(NaturalNews) The April 2010 British Petroleum oil spill in the Gulf of Mexico was one of the worst environmental accidents in U.S. history, but what is perhaps equally damaging are the legal machinations which have since occurred behind the scenes.
Enter Ron Johnson, the owner of Ericam Environmental, LLC. Three years ago, he filed suit against BP for negligence and antitrust after the oil company giant refused to at least attempt to use his technology, the SAK-J5 and the S.O.C.K., equipment, oil containment and recovery technology that had previously been tested at a 100 percent success rate, writes Brandon Turbeville for the Activist Post.
Widespread collusion between BP and federal courts?
Here's some background from Turbeville, who quoted from Johnson's lawsuit:
While BP's negligence in the Deepwater Horizon spill scarcely needs a court case in which to be proven, Johnson's case focused largely on the aspect of antitrust in which he claims that BP "willfully and intentionally mislead and concealed facts to the American government, the President of the United States and the American public about the Deep Water Horizon oil spill, clean up and recovery."
In addition, Johnson's suit claims that BP "willfully and intentionally misquoted the actual amount of oil arising from defendant's [BP] damaged oil rig." Furthermore, "[D]ue to the continuing negligence in the operation of the remediation of this oil that is spreading across the Gulf of Mexico waters and costal shorelines, causing total destruction of the wetlands, fish and wildlife with, complete hardship for the people of the states adjacent to the Gulf waters, along with future undetermined damage to the fish industry as well."
Rather than use his technology, BP chose instead to utilize Corexit, a compound that worked merely to hide the oil from view but did little to actually clean up the spill.
But the situation has only gotten worse since Johnson filed his suit. Now, he claims, there is collusion between BP and the federal courts "such as the Clerk's Offices' refusal to enter default against BP even after Federal court rules clearly deemed that this judgment was to be entered; attempts by the court to accommodate BP at every conceivable opportunity; tampering with confidential document; and the denial of suits that were never signed by judges," among other claims, Turbeville writes.
According to the Federal Rules of Appeals Procedure (F.R.A.P.), there is a time limit for every motion and response. As to the Motion to Expedite, I had motioned for this when I was not receiving answers from the Clerk's Office. This was after I was told by a clerk that, on November 17, 2011, my case had been submitted to the Panel to determine the status and direction of this case. I had waited until January 2012 without any answer or information on the next steps.
Johnson said he would call twice a week for updates regarding the progress of his case, but to no avail.
"Now, keep in mind that F.R.A.P states that this Motion goes to the Motions Panel which is made up of Justices only," he says. "Only the Motion's Panel can determine to grant or deny this motion. Also, this motion must be answered within 7 to 14 days. I never received an answer so, after waiting 24 days, I started calling the Clerk's Office again."

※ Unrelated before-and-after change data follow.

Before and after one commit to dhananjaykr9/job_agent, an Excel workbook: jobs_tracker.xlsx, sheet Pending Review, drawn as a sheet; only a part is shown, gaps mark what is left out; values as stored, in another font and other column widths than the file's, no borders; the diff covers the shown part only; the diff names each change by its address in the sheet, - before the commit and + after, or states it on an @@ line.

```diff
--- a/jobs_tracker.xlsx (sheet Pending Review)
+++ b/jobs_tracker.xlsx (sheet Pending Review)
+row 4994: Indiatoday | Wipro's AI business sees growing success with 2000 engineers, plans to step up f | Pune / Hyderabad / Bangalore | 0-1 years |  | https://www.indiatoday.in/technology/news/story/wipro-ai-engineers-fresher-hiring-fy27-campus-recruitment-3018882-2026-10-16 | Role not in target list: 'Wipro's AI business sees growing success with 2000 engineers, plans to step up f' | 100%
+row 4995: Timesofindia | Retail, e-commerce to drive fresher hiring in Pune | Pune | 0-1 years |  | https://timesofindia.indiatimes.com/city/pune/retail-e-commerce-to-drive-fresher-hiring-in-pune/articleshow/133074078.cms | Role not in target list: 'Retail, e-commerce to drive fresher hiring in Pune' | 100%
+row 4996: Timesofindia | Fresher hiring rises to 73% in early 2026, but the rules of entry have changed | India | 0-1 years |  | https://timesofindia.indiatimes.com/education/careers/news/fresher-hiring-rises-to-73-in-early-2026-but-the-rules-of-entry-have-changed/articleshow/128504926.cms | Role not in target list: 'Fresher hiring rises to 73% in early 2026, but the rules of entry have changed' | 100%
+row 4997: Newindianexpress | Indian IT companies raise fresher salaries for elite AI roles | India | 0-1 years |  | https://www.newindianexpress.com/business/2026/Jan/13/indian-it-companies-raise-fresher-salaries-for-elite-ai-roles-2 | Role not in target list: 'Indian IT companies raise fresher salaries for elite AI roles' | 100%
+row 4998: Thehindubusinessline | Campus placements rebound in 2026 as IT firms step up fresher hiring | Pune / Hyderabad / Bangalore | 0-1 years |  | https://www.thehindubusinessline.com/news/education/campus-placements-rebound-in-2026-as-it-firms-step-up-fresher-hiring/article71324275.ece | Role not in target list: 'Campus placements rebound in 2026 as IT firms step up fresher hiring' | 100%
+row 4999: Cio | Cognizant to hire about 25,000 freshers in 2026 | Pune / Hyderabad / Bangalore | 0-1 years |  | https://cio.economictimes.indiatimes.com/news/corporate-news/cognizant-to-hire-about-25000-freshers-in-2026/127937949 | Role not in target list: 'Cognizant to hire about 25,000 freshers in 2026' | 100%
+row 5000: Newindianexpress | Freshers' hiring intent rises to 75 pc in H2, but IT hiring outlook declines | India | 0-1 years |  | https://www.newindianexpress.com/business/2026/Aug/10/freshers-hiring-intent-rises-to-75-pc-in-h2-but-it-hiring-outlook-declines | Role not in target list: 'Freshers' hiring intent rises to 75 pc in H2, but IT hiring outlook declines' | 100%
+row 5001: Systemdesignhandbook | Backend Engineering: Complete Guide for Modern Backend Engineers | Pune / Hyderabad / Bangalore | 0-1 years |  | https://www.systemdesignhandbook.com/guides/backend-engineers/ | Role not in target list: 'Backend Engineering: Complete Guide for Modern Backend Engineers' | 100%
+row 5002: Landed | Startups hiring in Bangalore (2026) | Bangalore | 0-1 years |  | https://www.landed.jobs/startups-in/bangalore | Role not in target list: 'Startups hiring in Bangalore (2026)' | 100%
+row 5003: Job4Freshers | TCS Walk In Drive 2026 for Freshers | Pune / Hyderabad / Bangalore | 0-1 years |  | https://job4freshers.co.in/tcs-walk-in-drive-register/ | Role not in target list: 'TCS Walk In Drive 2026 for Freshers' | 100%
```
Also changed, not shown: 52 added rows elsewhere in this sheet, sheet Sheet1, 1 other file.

He finally got an answer - a denial of his motion to expedite his case - in June 2012, after confronting a Motions supervisor about his case.
Despite the barriers, there is hope - and irony
As the case progressed or, rather, did not progress, there were other irregularities as well. But throughout it all, Johnson has remained optimistic.
"I would like to say that, just because I caught a few rogue lawyers, one Magistrate Judge, and a handful of rogue administrative clerks in fraud, temporary collusion, and falsifying government documents, that does not change the intention of our justice system," he told Turbeville. "When our forefathers established our system and rule of law, they were attempting to bring order from tyrants and establish a democracy for all to live by - not to allow for personal usage and greed, or to gain favors for those who are able to afford it.
"Since this has happened to me," he continued, "it could very well be happening to many more undeserving persons in our country. We must do something about this."
Ironically, BP is suing the federal government itself, claiming that the company is being shut out of bidding on federal contracts "to supply fuel and other services," The Associated Press reported.